We've seen one sort-of the same case back in 2002, with United Future's Kelly Chal. She, some of you may recall, was included on that party's candidate list even though she was not a NZ citizen (which you legally need to be in order to be eligible to be a candidate). When United Future surprisingly received enough party votes to put her into Parliament, she hurredly had to resign her spot before the (as it then was) Chief Electoral Officer declared her elected. Which then allowed another United Future list MP to come in instead of her - so the problem managed to get avoided.

But what if, instead of being a list MP, she had been an electorate candidate? Especially in a seat that was reasonably closely contested, so she receives more votes than ?
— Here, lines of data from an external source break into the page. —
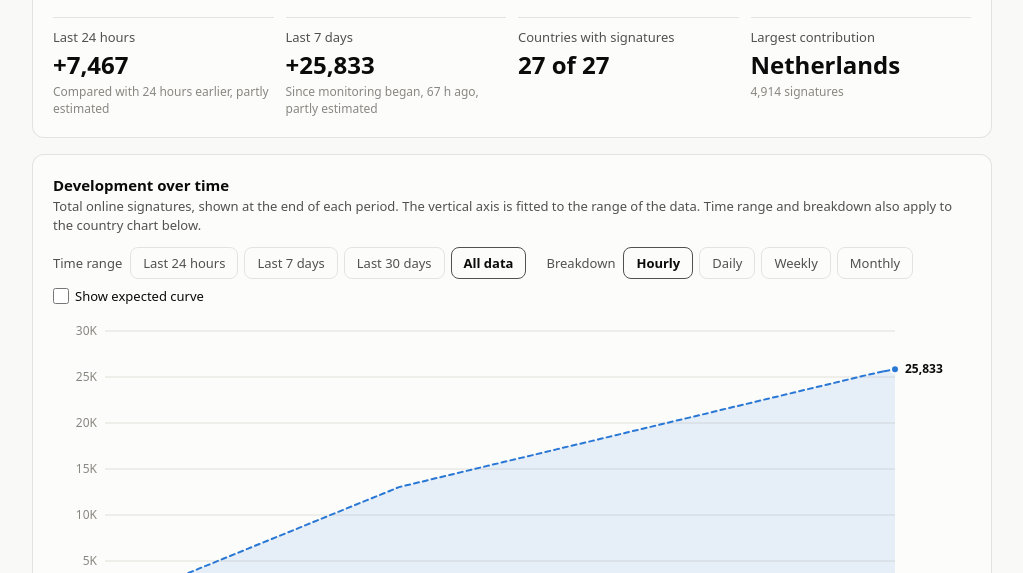
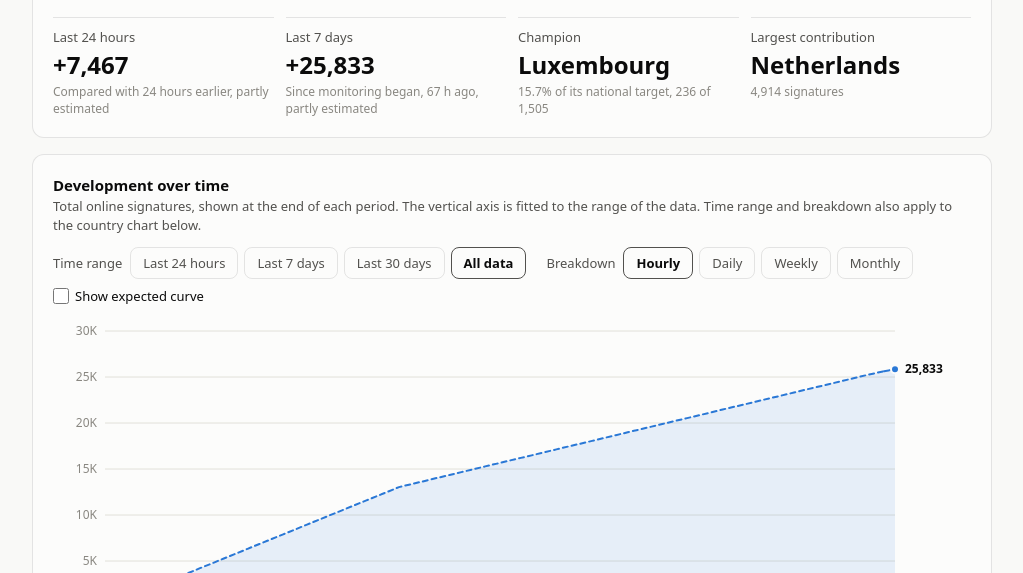
Before and after one commit to dfeher76/eci-rights-for-nature-monitor, a plain HTML site: page index.html in a window 1280 px wide. Shown: the part 227-800 px from the top of the page, without its empty margins (128-1151 px from the left). Drawn offline with Linux system fonts and the light colour scheme.

Commit message:
Add files via upload

```diff
--- a/index.html
+++ b/index.html
@@ -416,8 +416,15 @@
       var v = (g.gain >= 0 ? "+" : "") + nf.format(g.gain);
       tile(p[1], v, (g.partial ? "Since monitoring began, " + Math.max(1, Math.round(g.hours)) + " h ago" : "Compared with " + p[1].toLowerCase().replace("last ", "") + " earlier") + (g.est ? ", partly estimated" : ""));
     });
-    var active = countries.filter(function (c) { return c.total > 0; }).length;
-    tile("Countries with signatures", active + " of " + (countries.length || 27), "");
+    var champ = null;
+    countries.forEach(function (c) {
+      var tg = tgtOf(c.code);
+      if (!tg) return;
+      var share = c.total / tg;
+      if (!champ || share > champ.share) champ = { c: c, share: share, tg: tg };
+    });
+    if (champ) tile("Champion", champ.c.name, pct(champ.share * 100) + " of its national target, " + nf.format(champ.c.total) + " of " + nf.format(champ.tg));
+    else tile("Champion", "n/a", "Collecting data");
     if (countries.length) tile("Largest contribution", countries[0].name, nf.format(countries[0].total) + " signatures");
   }
 
@@ -690,7 +697,11 @@
     if (useRel) rows.sort(function (a, b) { return b.prog - a.prog; });
     var absMax = rows.reduce(function (m, r) { return Math.max(m, r.ext); }, 1);
 
-    var W = Math.max(host.clientWidth, 300), rowH = 28, bar = 16, m = { l: 96, r: 64, t: 4, b: 4 };
+    var labelChars = rows.reduce(function (n, r) {
+      var t = nf.format(r.c.total) + (r.maxRef ? " / " + nf.format(r.maxRef) : "");
+      return Math.max(n, t.length);
+    }, 6);
+    var W = Math.max(host.clientWidth, 300), rowH = 28, bar = 16, m = { l: 96, r: Math.max(64, Math.ceil(labelChars * 6.8) + 16), t: 4, b: 4 };
     var H = m.t + m.b + rowH * rows.length, plotW = W - m.l - m.r;
     var svg = el("svg", { viewBox: "0 0 " + W + " " + H, role: "img", "aria-label": "Bar chart of online signatures by country" }, host);
     el("line", { x1: m.l, x2: m.l, y1: m.t, y2: H - m.b, stroke: "var(--baseline)", "stroke-width": 1 }, svg);
@@ -727,8 +738,13 @@
         if (w > 2) el("rect", { x: x0 + 1, y: y0 + 1, width: w - 2, height: bar - 2, rx: 3, fill: "none", stroke: COLORS[q.k], "stroke-width": 2 }, g);
         start = q.v;
       });
-      var val = el("text", { x: m.l + r.ext * scale + 8, y: cy + 4, "font-size": 12, "font-weight": 600, fill: "var(--text-primary)" }, svg);
-      val.textContent = nf.format(c.total);
+      var val = el("text", { x: m.l + r.ext * scale + 8, y: cy + 4, "font-size": 12, fill: "var(--text-primary)" }, svg);
+      var vCount = el("tspan", { "font-weight": 700 }, val);
+      vCount.textContent = nf.format(c.total);
+      if (r.maxRef) {
+        var vTot = el("tspan", { "font-weight": 400, fill: "var(--text-secondary)" }, val);
+        vTot.textContent = " / " + nf.format(r.maxRef);
+      }
       var hit = el("rect", { x: 0, y: y, width: W, height: rowH, fill: "transparent", tabindex: "0", "aria-label": c.name + ": " + nf.format(c.total) + " signatures" }, svg);
       function on() {
         fills.forEach(function (f) { f.setAttribute("opacity", 0.8); });
```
Two points to note here. The first is that there is no legal obligation on any electoral officials to check that prospective electorate candidates meet all the legal requirements (or, alternatively, don't meet any of the legal disqualifications) to stand as candidates. Under the Electoral Act, the returning officer in each district simply acts as the receiver of an application to stand and checks that the relevant forms have been filled in correctly. The obligation for ensuring that the prospective candidate meets the legal requirements to be a candidate instead rests with each individual candidate and/or his or her party.

[I don't know if the Electoral Commission carries out any informal background checks (as it were) on prospective candidates - all I'll say is that s.145(6) ("In every other case the Returning Officer shall accept the nomination") does not appear to leave any room for it to do so.]

The second is that a situation like that in Ferny Grove looks to me to be the basis for a successful electoral petition challenge under NZ law. If you can show that some minor party/independent candidate was on the ballot paper unlawfully, and that she or he got more electorate votes than the winning candidates majority, then that would be grounds for setting the election result aside and ordering a do-over. It would constitute an "unlawful election", in which the "failure, omission, irregularity, want, defect, absence, mistake, or breach ... affect[ed] the result of the election."

My only hesitation in being more definitive about this is that there's bugger all case law to back up my initial presumptions. About all I can find is this case from the Turks and Caicos Islands, which is hardly a compelling precedent.

But even so, here's something that Parliament's Justice and Electoral Committee might want to think about - what would happen if a Kelly Chal-type candidate sought to run in their electorate, was put on the ballot and got more votes than they won it by? Do they really want to wait for a Court to give an answer to that question?